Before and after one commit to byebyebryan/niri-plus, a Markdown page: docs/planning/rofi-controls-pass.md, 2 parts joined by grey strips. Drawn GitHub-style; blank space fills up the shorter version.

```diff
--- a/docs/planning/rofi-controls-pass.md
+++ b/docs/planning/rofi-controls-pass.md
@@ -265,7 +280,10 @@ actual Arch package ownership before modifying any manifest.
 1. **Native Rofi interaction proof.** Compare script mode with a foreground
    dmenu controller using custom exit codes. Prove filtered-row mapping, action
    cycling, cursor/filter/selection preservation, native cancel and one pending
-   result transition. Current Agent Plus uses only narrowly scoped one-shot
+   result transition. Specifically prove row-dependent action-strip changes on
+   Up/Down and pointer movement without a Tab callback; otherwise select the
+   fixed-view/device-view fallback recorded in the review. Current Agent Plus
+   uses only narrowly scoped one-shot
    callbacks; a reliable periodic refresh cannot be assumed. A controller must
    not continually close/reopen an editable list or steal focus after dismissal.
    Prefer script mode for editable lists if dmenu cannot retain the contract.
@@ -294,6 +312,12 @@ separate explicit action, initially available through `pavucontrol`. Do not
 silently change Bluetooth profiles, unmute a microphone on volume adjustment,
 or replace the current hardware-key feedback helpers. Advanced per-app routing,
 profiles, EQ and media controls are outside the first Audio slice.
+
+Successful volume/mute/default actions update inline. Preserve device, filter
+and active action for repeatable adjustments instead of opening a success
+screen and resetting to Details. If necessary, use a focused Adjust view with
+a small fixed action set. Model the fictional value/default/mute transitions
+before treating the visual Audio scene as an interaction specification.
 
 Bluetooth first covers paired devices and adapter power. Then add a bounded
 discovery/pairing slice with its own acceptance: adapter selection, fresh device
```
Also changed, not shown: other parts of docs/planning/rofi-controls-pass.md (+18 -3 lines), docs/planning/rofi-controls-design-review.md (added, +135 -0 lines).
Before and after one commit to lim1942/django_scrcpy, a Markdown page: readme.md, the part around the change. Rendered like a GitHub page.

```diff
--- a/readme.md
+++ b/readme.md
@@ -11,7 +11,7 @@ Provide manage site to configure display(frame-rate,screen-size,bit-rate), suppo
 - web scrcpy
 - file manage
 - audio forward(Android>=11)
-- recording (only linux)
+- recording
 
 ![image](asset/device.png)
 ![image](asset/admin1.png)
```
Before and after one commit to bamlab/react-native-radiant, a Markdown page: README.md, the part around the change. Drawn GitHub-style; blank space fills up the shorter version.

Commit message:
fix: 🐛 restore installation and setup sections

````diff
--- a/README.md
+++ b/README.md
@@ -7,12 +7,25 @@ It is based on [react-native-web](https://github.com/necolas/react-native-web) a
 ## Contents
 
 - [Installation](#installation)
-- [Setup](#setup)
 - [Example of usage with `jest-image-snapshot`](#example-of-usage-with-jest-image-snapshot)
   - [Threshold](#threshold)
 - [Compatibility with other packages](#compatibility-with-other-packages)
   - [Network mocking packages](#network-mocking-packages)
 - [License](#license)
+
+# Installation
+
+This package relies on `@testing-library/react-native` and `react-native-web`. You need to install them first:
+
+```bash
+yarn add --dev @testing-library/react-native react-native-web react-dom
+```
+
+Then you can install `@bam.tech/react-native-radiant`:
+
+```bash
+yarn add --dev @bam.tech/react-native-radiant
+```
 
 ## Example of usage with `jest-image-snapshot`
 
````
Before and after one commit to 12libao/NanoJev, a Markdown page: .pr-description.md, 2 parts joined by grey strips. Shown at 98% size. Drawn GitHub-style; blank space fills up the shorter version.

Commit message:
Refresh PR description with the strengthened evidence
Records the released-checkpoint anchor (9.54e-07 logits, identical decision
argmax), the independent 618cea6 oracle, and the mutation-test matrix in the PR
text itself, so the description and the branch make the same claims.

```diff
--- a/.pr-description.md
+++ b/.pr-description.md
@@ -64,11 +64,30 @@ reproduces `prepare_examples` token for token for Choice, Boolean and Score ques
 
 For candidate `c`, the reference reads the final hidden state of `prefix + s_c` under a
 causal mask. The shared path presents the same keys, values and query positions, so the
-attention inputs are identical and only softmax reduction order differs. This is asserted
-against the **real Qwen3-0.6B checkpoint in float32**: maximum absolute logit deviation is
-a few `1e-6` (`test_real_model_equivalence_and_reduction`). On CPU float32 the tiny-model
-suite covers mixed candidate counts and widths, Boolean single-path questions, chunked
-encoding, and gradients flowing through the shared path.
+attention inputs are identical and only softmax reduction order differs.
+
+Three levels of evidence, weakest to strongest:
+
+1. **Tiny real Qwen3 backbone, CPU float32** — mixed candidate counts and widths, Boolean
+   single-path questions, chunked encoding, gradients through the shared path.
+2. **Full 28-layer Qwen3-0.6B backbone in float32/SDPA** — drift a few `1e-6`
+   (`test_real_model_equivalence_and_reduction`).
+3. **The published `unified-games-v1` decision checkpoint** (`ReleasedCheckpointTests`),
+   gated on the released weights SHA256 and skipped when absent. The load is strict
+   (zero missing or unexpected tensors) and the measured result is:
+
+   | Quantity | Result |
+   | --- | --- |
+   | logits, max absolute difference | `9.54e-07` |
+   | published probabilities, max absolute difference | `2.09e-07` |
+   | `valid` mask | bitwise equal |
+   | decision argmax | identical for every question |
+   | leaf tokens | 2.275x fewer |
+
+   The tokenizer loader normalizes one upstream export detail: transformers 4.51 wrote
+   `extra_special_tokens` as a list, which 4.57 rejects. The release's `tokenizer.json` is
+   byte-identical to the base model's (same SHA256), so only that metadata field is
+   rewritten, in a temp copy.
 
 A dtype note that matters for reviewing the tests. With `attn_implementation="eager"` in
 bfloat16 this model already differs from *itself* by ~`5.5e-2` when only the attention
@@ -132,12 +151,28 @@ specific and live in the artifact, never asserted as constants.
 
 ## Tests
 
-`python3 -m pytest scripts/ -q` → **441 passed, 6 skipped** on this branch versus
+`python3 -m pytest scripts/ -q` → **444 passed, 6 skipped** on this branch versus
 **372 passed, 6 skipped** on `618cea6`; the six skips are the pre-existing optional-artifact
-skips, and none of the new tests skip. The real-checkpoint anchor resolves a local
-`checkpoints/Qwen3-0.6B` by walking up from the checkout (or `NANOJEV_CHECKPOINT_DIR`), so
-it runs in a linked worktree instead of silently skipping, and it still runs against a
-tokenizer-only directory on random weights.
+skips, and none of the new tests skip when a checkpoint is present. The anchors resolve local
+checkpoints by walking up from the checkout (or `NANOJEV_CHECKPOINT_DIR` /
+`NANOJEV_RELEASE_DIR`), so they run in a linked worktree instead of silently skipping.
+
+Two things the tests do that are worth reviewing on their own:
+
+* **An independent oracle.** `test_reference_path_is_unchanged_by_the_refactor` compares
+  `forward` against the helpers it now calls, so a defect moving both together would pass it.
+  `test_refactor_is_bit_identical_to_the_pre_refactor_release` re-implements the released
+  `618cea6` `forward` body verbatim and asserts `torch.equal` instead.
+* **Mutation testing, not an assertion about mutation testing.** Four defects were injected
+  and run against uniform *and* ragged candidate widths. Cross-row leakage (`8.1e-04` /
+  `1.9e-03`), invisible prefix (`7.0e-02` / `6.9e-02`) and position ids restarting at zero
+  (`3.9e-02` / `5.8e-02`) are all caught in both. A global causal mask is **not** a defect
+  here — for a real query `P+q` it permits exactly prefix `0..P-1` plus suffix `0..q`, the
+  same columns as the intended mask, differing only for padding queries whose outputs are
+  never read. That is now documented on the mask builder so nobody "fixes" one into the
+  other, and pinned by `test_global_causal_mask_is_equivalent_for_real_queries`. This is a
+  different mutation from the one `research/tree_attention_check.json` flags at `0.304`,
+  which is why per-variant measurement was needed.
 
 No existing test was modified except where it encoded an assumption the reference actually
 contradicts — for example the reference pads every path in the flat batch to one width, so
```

## Task statement
Please state how many lines in the data contain the word "react", giving only that number.

## Task output
6